The crescent which often crowns the top of the uppermost dome of these arched edifices has not been satisfactorily explained. It is not a Buddhist emblem, and is never seen as an independent emblem on the coins or early sculptures of Ceylon, but it is on a punch-marked Purāna from Mulleittivu.
In the Taxila coin No. 17, of Plate II, C.A.I. (No. 13, p. 157, Ind. Mus. Cat.) a person is paying reverence to this symbol fixed on the summit of a three-domed building, below which is a mound of seven beads, which may be a tumulus or a sacred hill. On coin No. 14 of the same Plate (No. 9, p. 157, Ind. Mus. Cat.) the worshipper has turned his back on the so-called Chaitya' and its crescent finial, in order to adore a similar mound of seven beads, which in this case is evidently a sacred hill or tumulus.

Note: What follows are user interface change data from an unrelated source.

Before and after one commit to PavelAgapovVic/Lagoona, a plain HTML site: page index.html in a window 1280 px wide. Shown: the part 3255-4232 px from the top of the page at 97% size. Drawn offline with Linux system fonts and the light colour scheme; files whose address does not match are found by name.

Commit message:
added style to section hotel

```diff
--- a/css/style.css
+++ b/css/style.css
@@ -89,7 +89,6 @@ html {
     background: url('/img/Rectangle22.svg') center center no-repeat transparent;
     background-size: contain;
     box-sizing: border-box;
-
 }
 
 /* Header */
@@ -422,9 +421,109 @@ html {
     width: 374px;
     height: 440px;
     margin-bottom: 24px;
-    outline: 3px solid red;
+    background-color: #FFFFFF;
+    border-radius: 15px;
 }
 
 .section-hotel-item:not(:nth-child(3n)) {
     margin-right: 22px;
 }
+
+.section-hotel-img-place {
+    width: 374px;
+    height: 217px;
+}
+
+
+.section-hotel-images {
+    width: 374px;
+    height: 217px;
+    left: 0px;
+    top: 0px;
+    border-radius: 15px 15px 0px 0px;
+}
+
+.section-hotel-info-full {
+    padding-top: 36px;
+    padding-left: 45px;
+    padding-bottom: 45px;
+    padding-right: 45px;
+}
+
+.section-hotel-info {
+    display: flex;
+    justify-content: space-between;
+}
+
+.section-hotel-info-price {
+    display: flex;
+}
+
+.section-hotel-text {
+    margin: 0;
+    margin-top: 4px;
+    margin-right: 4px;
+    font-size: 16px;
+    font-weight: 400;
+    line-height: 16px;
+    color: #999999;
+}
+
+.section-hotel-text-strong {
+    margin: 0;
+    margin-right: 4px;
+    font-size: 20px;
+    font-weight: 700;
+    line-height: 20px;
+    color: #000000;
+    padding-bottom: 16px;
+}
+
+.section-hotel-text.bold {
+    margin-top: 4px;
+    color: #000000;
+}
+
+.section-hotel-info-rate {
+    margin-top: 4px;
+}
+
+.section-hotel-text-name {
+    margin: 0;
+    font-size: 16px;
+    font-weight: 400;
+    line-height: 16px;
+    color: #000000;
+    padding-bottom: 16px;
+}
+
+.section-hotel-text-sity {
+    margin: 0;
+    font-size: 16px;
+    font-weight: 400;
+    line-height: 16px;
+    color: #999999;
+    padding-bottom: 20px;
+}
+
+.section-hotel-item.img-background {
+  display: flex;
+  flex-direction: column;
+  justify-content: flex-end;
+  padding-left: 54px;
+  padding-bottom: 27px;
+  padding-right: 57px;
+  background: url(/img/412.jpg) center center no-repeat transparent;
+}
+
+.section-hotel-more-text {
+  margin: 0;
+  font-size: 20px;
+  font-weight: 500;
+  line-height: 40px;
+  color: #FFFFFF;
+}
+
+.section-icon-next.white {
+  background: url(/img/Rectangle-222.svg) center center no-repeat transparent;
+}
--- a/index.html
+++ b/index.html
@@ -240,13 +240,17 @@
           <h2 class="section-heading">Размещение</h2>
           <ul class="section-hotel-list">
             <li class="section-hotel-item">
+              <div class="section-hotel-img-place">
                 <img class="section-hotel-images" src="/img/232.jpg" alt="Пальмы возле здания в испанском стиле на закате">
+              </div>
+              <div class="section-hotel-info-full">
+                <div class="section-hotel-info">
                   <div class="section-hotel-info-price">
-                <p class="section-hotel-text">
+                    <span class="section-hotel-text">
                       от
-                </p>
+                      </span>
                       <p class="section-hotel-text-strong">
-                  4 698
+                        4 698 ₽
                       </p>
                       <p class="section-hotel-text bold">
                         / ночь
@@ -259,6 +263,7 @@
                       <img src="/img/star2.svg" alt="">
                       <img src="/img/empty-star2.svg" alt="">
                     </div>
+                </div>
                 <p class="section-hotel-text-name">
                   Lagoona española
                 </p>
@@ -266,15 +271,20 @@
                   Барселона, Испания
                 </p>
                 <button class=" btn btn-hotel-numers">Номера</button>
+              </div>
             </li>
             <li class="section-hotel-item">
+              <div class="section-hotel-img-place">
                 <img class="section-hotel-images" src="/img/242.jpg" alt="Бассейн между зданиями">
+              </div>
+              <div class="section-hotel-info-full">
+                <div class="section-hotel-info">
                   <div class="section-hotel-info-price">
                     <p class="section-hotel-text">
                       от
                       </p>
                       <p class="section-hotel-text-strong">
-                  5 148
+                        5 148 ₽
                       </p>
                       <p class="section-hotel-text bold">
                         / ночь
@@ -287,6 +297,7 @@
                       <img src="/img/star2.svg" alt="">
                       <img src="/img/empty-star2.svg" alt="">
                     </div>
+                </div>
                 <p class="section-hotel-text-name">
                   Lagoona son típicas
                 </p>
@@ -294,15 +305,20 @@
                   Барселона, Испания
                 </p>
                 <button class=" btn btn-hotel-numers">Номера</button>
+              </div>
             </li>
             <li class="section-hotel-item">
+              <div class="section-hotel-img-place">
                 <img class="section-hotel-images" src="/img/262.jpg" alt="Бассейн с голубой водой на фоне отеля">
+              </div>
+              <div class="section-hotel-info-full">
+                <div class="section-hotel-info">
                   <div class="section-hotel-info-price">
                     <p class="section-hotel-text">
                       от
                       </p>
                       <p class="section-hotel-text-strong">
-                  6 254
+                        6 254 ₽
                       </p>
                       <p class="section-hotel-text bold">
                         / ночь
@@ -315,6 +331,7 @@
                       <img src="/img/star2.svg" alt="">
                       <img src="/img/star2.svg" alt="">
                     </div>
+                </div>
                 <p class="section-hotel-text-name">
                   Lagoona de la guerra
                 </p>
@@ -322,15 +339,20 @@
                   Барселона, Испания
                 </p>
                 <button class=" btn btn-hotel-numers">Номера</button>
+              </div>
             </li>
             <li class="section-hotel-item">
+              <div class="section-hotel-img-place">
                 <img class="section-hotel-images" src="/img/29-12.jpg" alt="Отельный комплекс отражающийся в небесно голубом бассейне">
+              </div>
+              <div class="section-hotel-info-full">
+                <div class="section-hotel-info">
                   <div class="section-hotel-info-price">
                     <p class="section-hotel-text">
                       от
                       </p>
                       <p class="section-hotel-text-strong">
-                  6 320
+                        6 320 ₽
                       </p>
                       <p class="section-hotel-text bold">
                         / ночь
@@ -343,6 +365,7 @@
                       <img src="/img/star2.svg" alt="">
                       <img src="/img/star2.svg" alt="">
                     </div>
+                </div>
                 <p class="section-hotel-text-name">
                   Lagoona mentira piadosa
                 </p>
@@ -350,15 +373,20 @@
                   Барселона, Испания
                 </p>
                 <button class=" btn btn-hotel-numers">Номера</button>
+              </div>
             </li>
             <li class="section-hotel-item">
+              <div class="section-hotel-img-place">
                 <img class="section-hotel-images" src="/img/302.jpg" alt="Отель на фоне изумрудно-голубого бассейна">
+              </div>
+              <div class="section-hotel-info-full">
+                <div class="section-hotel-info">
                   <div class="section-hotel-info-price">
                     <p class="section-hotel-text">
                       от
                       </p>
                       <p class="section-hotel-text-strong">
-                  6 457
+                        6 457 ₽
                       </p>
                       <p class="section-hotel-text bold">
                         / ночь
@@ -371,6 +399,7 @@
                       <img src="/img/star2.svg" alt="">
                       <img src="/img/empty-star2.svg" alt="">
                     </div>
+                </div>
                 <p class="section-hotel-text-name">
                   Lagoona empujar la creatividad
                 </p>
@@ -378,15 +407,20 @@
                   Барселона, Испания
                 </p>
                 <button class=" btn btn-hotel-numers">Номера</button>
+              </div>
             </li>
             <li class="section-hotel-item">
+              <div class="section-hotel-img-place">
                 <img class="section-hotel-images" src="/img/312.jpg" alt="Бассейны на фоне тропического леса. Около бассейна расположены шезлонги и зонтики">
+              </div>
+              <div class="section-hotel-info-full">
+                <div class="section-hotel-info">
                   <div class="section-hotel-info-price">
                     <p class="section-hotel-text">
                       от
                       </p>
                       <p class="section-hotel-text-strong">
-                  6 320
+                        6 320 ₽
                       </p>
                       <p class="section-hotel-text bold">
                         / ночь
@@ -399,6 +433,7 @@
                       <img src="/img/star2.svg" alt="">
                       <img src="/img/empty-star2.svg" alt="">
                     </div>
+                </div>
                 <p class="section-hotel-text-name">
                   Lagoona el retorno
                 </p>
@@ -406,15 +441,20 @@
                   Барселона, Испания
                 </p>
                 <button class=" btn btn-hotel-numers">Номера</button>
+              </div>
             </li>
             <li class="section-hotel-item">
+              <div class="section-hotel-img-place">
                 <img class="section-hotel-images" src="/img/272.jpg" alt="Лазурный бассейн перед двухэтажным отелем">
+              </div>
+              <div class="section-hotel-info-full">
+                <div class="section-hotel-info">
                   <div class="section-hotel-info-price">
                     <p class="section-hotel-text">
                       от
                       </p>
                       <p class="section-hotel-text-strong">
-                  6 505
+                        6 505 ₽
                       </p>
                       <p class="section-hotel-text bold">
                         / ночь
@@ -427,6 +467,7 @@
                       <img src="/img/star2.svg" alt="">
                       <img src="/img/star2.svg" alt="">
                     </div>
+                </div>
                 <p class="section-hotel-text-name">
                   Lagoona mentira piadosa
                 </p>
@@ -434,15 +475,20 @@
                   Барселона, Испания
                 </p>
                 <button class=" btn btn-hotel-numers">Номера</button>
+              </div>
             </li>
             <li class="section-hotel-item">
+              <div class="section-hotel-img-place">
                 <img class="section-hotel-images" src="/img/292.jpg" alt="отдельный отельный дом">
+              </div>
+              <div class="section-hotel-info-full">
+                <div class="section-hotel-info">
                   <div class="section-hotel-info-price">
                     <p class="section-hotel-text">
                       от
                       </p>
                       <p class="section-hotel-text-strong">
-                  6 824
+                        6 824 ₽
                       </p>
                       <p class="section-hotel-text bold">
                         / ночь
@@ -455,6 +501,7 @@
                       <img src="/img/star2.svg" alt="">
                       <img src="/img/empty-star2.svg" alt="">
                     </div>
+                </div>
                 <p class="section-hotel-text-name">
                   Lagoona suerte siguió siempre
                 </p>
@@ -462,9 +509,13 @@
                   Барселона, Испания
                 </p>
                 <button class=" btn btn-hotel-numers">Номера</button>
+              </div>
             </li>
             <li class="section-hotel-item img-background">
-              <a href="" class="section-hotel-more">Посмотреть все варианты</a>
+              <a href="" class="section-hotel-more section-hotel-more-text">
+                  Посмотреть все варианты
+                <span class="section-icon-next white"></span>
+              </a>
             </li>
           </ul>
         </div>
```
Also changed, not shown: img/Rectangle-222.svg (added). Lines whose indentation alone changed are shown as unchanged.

It is significant that the crescent is never seen on these mounds, but only on the arched buildings.
On the coins of Rudradāman (150 A.D.) and his successors, the crescent appears on the top of the three-domed building ; while a symbol of the sun, a bead with six, seven, or eight rays, is on the right of the arches, and one of the moon, in the form of a crescent, on the left of them (Plate XVIII, Ind. Mus. Cat.). It is clear that the upper crescent in this and other